Don't include any picture when you restate the data word for word.

[Web page edit records]
>>

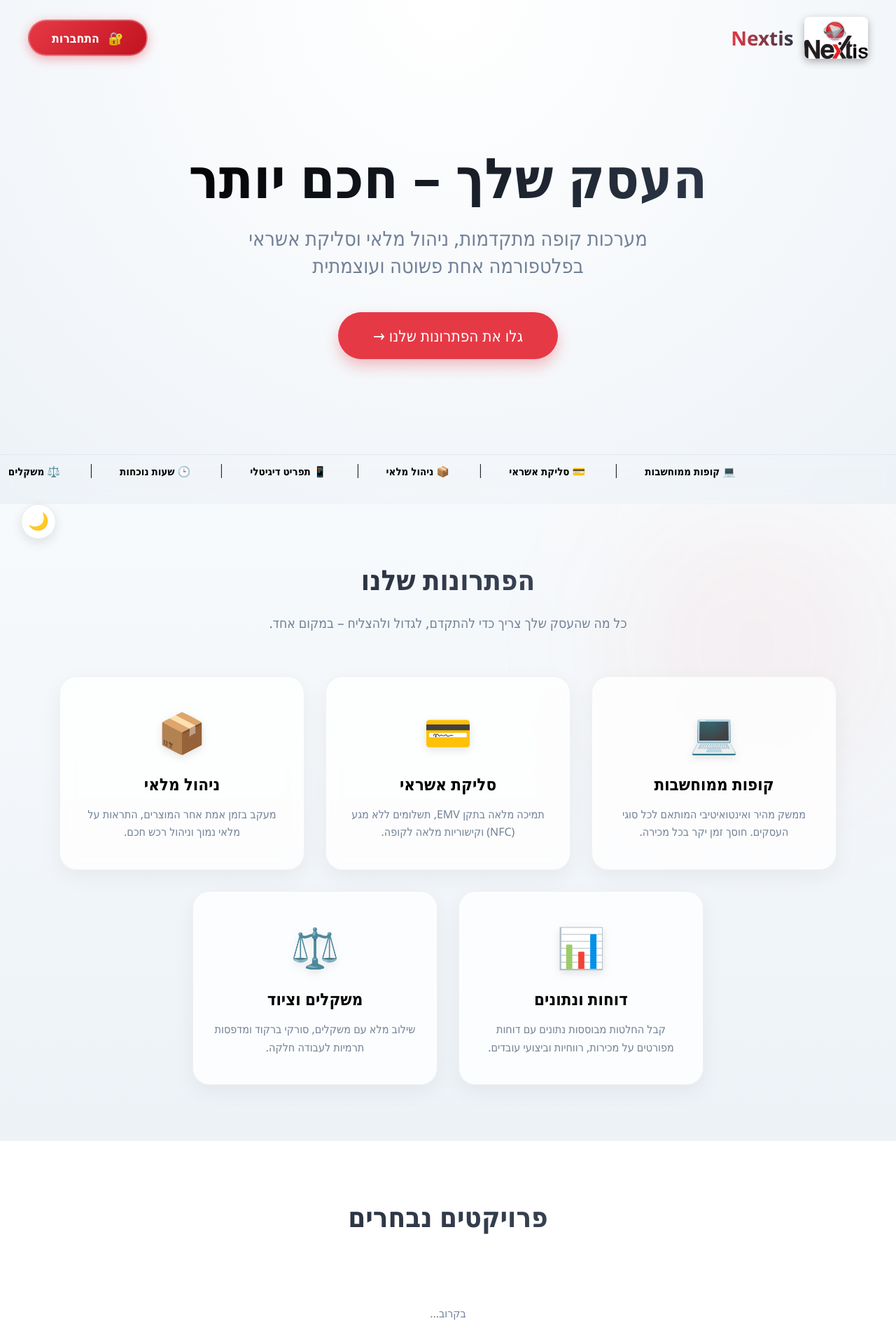
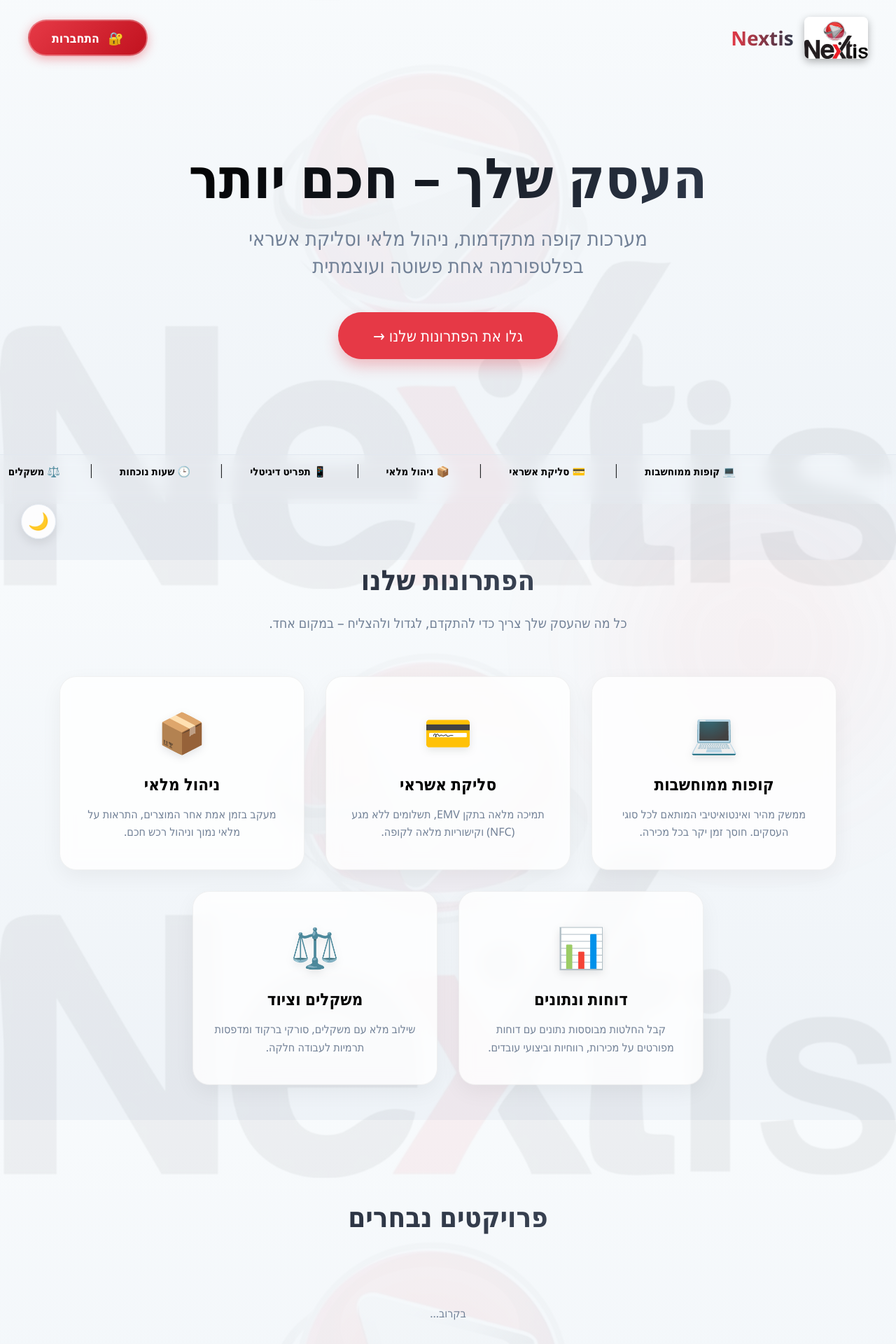
Before and after one commit to BasharMawase/Nextis-Admin, a Flask app: page / in a window 1280 px wide. Shown: the top 1920 px of the page at 70% size. Run offline with Flask 3, Linux system fonts and the light colour scheme; data that the repository does not hold is empty.

Commit message:
Update homepage background design and add home button to admin dashboard

```diff
--- a/templates/client.html
+++ b/templates/client.html
@@ -57,12 +57,30 @@
 
         body {
             display: block;
-            background-color: var(--bg-primary);
+            /* Global Background with Logo */
+            background: linear-gradient(rgba(247, 250, 252, 0.95), rgba(237, 242, 247, 0.95)),
+            url("{{ url_for('static', filename='logo.jpg') }}");
+            background-size: cover;
+            background-position: center;
+            background-repeat: no-repeat;
+            background-attachment: fixed;
+            /* Fixed across whole site */
+
             color: var(--text-main);
             padding: 0;
             overflow-x: hidden;
             font-family: 'Segoe UI', Tahoma, Geneva, Verdana, sans-serif;
             transition: background-color 0.3s ease, color 0.3s ease;
+        }
+
+        /* Dark Mode Global Background */
+        [data-theme="dark"] body {
+            background: linear-gradient(rgba(26, 29, 41, 0.95), rgba(26, 29, 41, 0.97)),
+            url("{{ url_for('static', filename='logo.jpg') }}");
+            background-size: cover;
+            background-position: center;
+            background-repeat: no-repeat;
+            background-attachment: fixed;
         }
 
         .section-title {
@@ -80,9 +98,16 @@
             justify-content: center;
             align-items: center;
             text-align: center;
-            background: var(--bg-gradient-hero);
+
+            /* Transparent background so body bg shows */
+            background: transparent;
             padding: 20px;
             position: relative;
+        }
+
+        /* Override dark mode specific hero change */
+        [data-theme="dark"] .hero-section {
+            background: transparent;
         }
 
         .hero-title {
@@ -472,8 +497,7 @@
     </div>
 
     <!-- Services Grid ("Our Solutions") -->
-    <div id="services" class="client-section"
-        style="background: var(--bg-gradient-section); position: relative; overflow: hidden;">
+    <div id="services" class="client-section" style="background: transparent; position: relative; overflow: hidden;">
         <!-- Decorative Background Blur -->
         <div
             style="position: absolute; top: 0; right: 0; width: 400px; height: 400px; background: rgba(230, 57, 70, 0.05); filter: blur(100px); border-radius: 50%; pointer-events: none;">
@@ -518,7 +542,7 @@
     </div>
 
     <!-- Portfolio Section -->
-    <div id="portfolio" class="client-section" style="background: var(--bg-secondary);">
+    <div id="portfolio" class="client-section" style="background: transparent;">
         <h2 class="section-title animate-on-scroll">פרויקטים נבחרים</h2>
         <div id="portfolioGrid" class="services-grid">
             <!-- Dynamic Projects -->
@@ -526,7 +550,7 @@
     </div>
 
     <!-- Value Props ("Why Choose Us") -->
-    <div class="client-section" style="background: var(--bg-primary);">
+    <div class="client-section" style="background: transparent;">
         <h2 class="section-title animate-on-scroll">למה לבחור ב-Nextis?</h2>
         <div class="features-container">
             <div class="feature-item animate-on-scroll">
@@ -548,7 +572,7 @@
     </div>
 
     <!-- Stats Counter -->
-    <div class="stats-section animate-on-scroll" style="padding: 60px 20px; background: var(--bg-secondary);">
+    <div class="stats-section animate-on-scroll" style="padding: 60px 20px; background: transparent;">
         <div class="stats-grid">
             <div class="stat-item">
                 <div style="font-size: 2.5rem; margin-bottom: 15px;">👥</div>
@@ -564,7 +588,7 @@
     </div>
 
     <!-- Contact Section -->
-    <div id="contact" class="client-section" style="background: var(--bg-gradient-hero);">
+    <div id="contact" class="client-section" style="background: transparent;">
         <h2 class="section-title animate-on-scroll">צור קשר</h2>
         <div class="contact-content">
             <!-- Contact Info -->
@@ -625,7 +649,7 @@
 
     <!-- Reviews Section -->
     <div class="reviews-section"
-        style="background: var(--bg-gradient-section); padding: 80px 20px; position: relative; overflow: hidden;">
+        style="background: transparent; padding: 80px 20px; position: relative; overflow: hidden;">
         <!-- Background Elements -->
         <div
             style="position: absolute; top: -100px; left: -100px; width: 400px; height: 400px; background: rgba(230, 57, 70, 0.1); border-radius: 50%; filter: blur(80px); pointer-events: none;">
--- a/templates/dashboard.html
+++ b/templates/dashboard.html
@@ -23,6 +23,11 @@
 
         <div class="upload-section">
             <h3>פעולות</h3>
+            <a href="/" class="btn-primary"
+                style="width: 100%; margin-bottom: 12px; display: block; text-align: center; text-decoration: none; background-color: #38b2ac;">
+                🏠 חזרה לאתר הבית
+            </a>
+
             <button class="btn-primary" style="width: 100%; margin-bottom: 24px;" onclick="openAddClientModal()">➕ הוספת
                 לקוח חדש</button>
 
```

<<

RESPONSE TO THE TASK =>
Before and after one commit to BasharMawase/Nextis-Admin, a Flask app: page / in a window 1280 px wide. Shown: the top 1920 px of the page at 70% size. Run offline with Flask 3, Linux system fonts and the light colour scheme; data that the repository does not hold is empty.

Commit message:
Update homepage background design and add home button to admin dashboard

```diff
--- a/templates/client.html
+++ b/templates/client.html
@@ -57,12 +57,30 @@
 
         body {
             display: block;
-            background-color: var(--bg-primary);
+            /* Global Background with Logo */
+            background: linear-gradient(rgba(247, 250, 252, 0.95), rgba(237, 242, 247, 0.95)),
+            url("{{ url_for('static', filename='logo.jpg') }}");
+            background-size: cover;
+            background-position: center;
+            background-repeat: no-repeat;
+            background-attachment: fixed;
+            /* Fixed across whole site */
+
             color: var(--text-main);
             padding: 0;
             overflow-x: hidden;
             font-family: 'Segoe UI', Tahoma, Geneva, Verdana, sans-serif;
             transition: background-color 0.3s ease, color 0.3s ease;
+        }
+
+        /* Dark Mode Global Background */
+        [data-theme="dark"] body {
+            background: linear-gradient(rgba(26, 29, 41, 0.95), rgba(26, 29, 41, 0.97)),
+            url("{{ url_for('static', filename='logo.jpg') }}");
+            background-size: cover;
+            background-position: center;
+            background-repeat: no-repeat;
+            background-attachment: fixed;
         }
 
         .section-title {
@@ -80,9 +98,16 @@
             justify-content: center;
             align-items: center;
             text-align: center;
-            background: var(--bg-gradient-hero);
+
+            /* Transparent background so body bg shows */
+            background: transparent;
             padding: 20px;
             position: relative;
+        }
+
+        /* Override dark mode specific hero change */
+        [data-theme="dark"] .hero-section {
+            background: transparent;
         }
 
         .hero-title {
@@ -472,8 +497,7 @@
     </div>
 
     <!-- Services Grid ("Our Solutions") -->
-    <div id="services" class="client-section"
-        style="background: var(--bg-gradient-section); position: relative; overflow: hidden;">
+    <div id="services" class="client-section" style="background: transparent; position: relative; overflow: hidden;">
         <!-- Decorative Background Blur -->
         <div
             style="position: absolute; top: 0; right: 0; width: 400px; height: 400px; background: rgba(230, 57, 70, 0.05); filter: blur(100px); border-radius: 50%; pointer-events: none;">
@@ -518,7 +542,7 @@
     </div>
 
     <!-- Portfolio Section -->
-    <div id="portfolio" class="client-section" style="background: var(--bg-secondary);">
+    <div id="portfolio" class="client-section" style="background: transparent;">
         <h2 class="section-title animate-on-scroll">פרויקטים נבחרים</h2>
         <div id="portfolioGrid" class="services-grid">
             <!-- Dynamic Projects -->
@@ -526,7 +550,7 @@
     </div>
 
     <!-- Value Props ("Why Choose Us") -->
-    <div class="client-section" style="background: var(--bg-primary);">
+    <div class="client-section" style="background: transparent;">
         <h2 class="section-title animate-on-scroll">למה לבחור ב-Nextis?</h2>
         <div class="features-container">
             <div class="feature-item animate-on-scroll">
@@ -548,7 +572,7 @@
     </div>
 
     <!-- Stats Counter -->
-    <div class="stats-section animate-on-scroll" style="padding: 60px 20px; background: var(--bg-secondary);">
+    <div class="stats-section animate-on-scroll" style="padding: 60px 20px; background: transparent;">
         <div class="stats-grid">
             <div class="stat-item">
                 <div style="font-size: 2.5rem; margin-bottom: 15px;">👥</div>
@@ -564,7 +588,7 @@
     </div>
 
     <!-- Contact Section -->
-    <div id="contact" class="client-section" style="background: var(--bg-gradient-hero);">
+    <div id="contact" class="client-section" style="background: transparent;">
         <h2 class="section-title animate-on-scroll">צור קשר</h2>
         <div class="contact-content">
             <!-- Contact Info -->
@@ -625,7 +649,7 @@
 
     <!-- Reviews Section -->
     <div class="reviews-section"
-        style="background: var(--bg-gradient-section); padding: 80px 20px; position: relative; overflow: hidden;">
+        style="background: transparent; padding: 80px 20px; position: relative; overflow: hidden;">
         <!-- Background Elements -->
         <div
             style="position: absolute; top: -100px; left: -100px; width: 400px; height: 400px; background: rgba(230, 57, 70, 0.1); border-radius: 50%; filter: blur(80px); pointer-events: none;">
--- a/templates/dashboard.html
+++ b/templates/dashboard.html
@@ -23,6 +23,11 @@
 
         <div class="upload-section">
             <h3>פעולות</h3>
+            <a href="/" class="btn-primary"
+                style="width: 100%; margin-bottom: 12px; display: block; text-align: center; text-decoration: none; background-color: #38b2ac;">
+                🏠 חזרה לאתר הבית
+            </a>
+
             <button class="btn-primary" style="width: 100%; margin-bottom: 24px;" onclick="openAddClientModal()">➕ הוספת
                 לקוח חדש</button>
 
```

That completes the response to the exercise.